Welcome to week 9 of our 12 week fall and winter CSA season. A bit of rain started falling early this morning, and it looks like we've got potential for more throughout the day! The rain is a welcome sight for our dry land, and, while it's not the most motivational weather for the Monday after Thanksgiving, I am happy to see it.
If you are like me and have been eating your weight in pie and turkey over the last four days you may be excited about getting some more fresh veggies in your life.

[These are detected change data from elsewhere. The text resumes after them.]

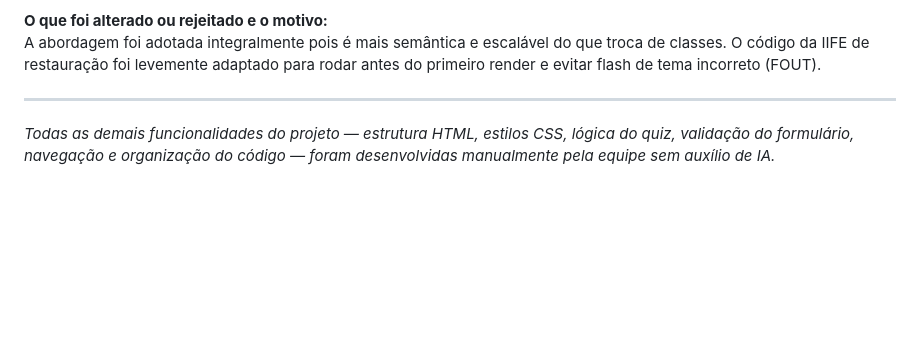
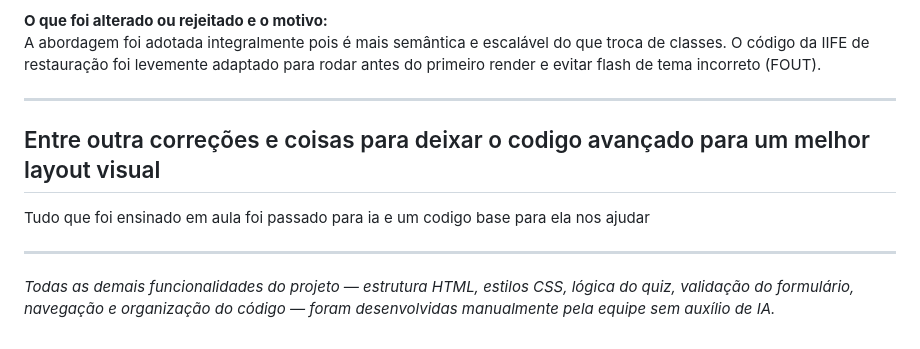
Before and after one commit to Scalone-vini/GS-WEBDEV, a Markdown page: AI.md, the part around the change. Drawn GitHub-style; blank space fills up the shorter version.

Commit message:
Document AI integration and layout improvements
Added a section about improvements and AI integration.

```diff
--- a/AI.md
+++ b/AI.md
@@ -45,4 +45,9 @@ A abordagem foi adotada integralmente pois é mais semântica e escalável do qu
 
 ---
 
+## Entre outra correções e coisas para deixar o codigo avançado para um melhor layout visual
+Tudo que foi ensinado em aula foi passado para ia e um codigo base para ela nos ajudar
+
+---
+
 *Todas as demais funcionalidades do projeto — estrutura HTML, estilos CSS, lógica do quiz, validação do formulário, navegação e organização do código — foram desenvolvidas manualmente pela equipe sem auxílio de IA.*
```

We are calling this week's share the “detox box,” as most everything in it can be juiced or put in smoothies.
In this week's share:
- green leaf lettuce

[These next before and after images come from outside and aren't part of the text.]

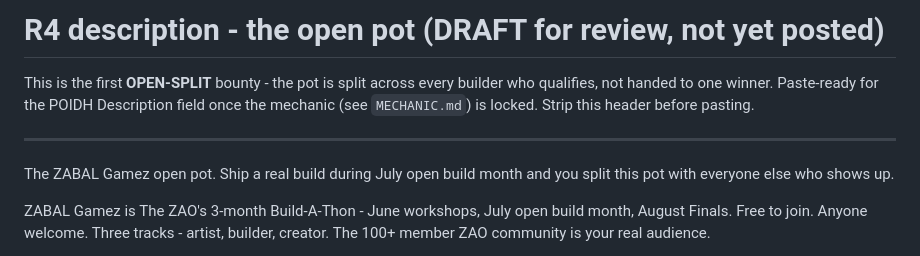
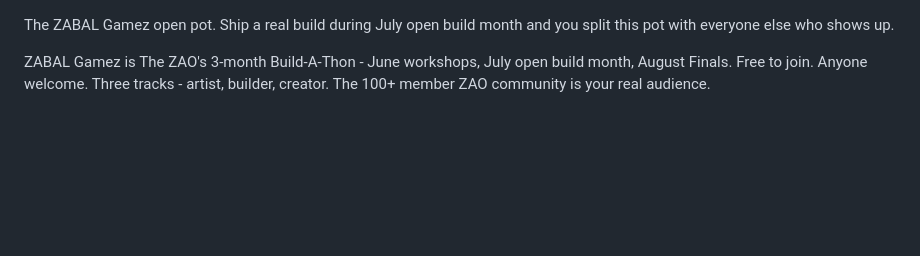
Before and after one commit to bettercallzaal/zpoidh, a Markdown page: rounds/r4/description.md, the part around the change. Drawn GitHub-style; blank space fills up the shorter version.

Commit message:
R4: strip internal header so the description file copy-pastes clean into POIDH

```diff
--- a/rounds/r4/description.md
+++ b/rounds/r4/description.md
@@ -1,11 +1,3 @@
-# R4 description - the open pot (DRAFT for review, not yet posted)
-
-This is the first **OPEN-SPLIT** bounty - the pot is split across every builder who
-qualifies, not handed to one winner. Paste-ready for the POIDH Description field once
-the mechanic (see `MECHANIC.md`) is locked. Strip this header before pasting.
-
----
-
 The ZABAL Gamez open pot. Ship a real build during July open build month and you split this pot with everyone else who shows up.
 
 ZABAL Gamez is The ZAO's 3-month Build-A-Thon - June workshops, July open build month, August Finals. Free to join. Anyone welcome. Three tracks - artist, builder, creator. The 100+ member ZAO community is your real audience.
```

- curly kale
- Napa cabbage
- red Butterhead lettuce
- broccoli or cauliflower
I serve as the board president of the Mississippi Sustainable Agriculture Network (MSAN), a non-profit group that seeks to promote local organic farming in Mississippi. MSAN is a great organization, and a couple of weeks ago we put on our semi-annual food summit in Jackson. Throughout the weekend I had the chance to speak with several researchers that have been studying the state of Mississippi's food system, and I came away with a renewed belief that local food can change the state of Mississippi. Some of the statistics about the current state of affairs:

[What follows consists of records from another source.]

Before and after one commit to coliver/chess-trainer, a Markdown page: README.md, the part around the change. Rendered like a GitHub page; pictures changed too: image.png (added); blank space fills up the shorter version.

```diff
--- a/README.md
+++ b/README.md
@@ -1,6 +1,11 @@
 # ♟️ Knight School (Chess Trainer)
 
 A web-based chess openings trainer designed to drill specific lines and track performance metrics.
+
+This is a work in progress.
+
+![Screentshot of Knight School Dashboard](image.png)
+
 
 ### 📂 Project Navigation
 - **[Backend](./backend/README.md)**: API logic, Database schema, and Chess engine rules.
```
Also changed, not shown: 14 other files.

We import over 90% of all our food, buying over 7.5 BILLION dollars of food from out of state each year.
While we grow and export lots of corn and soybeans, most of that money leaves our state to buy the inputs needed to grow the corn and soybeans.
Our healthcare costs are on track to exceed our GDP.
I believe that more of our local farms should be feeding local people. Local food offers the potential to build wealth in Mississippi, to create jobs, to improve our health, and to create an even stronger cultural identity.
Thanks to everyone that makes the effort to buy local food. While change may not come from the top, our grassroots efforts have the potential to change our place in the world for the better.
Broccoli or Cauliflower
Dill is most often used in pickling, or with fish, in egg dishes, in cheese spreads, or on vegetables. Add a few sprinkles of fresh dill to omelets and lettuce salads. The traditional way to store dill is wrapped in slightly damp paper towel in a plastic bag in the refrigerator. I prefer to store mine on the countertop, in a glass of water. Either way, dill will keep about a week. Toss when the leaves start to turn very dark, or show other signs of mold. If you cannot use up all the dill right away, try the ice-cube freezing method. Or check out these 8 Recipes to Use Up a Bunch of Fresh Dill.
Separate the greens from the roots, then store them separate plastic bags in the crisper.
Trim the leaves and store them in plastic bags in the fridge for a couple of days or place them in a glass of shallow water on the counter for up to a week. Store the stalks in a plastic bag in the crisper for a couple of weeks.
Wash leaves, trim stems, and pat the leaves dry before using. Store in a closed plastic bag in the fridge for a week or more.
Red Butterhead and Romaine Lettuces
Remove leaves from stem and wash in cold water. Add a little ice to the water if lettuce has wilted on the way home from the market and needs perking up. Spin or pat dry. Wrap in paper towels and store in a large plastic bag in the crisper. The paper towels will soak up any excess moisture, and the plastic bag will keep the air from circulating too much. Remove immediately any leaves that become slimy. Should stay fresh for 7-to-10 days if stored properly.
Football shaped, with thick, crisp stems, and frilly leaves. Also called Chinese cabbage, it is milder and sweeter than Green Cabbage. Works well raw in salads, stuffed in dumplings, or my favorite—roasted. Does not keep as long as Green Cabbage, so store it in a plastic bag and try use it up within a week of harvest, before the outer leaves begin to wilt. Is your cabbage piling up? Try these 15 ways to eat it down.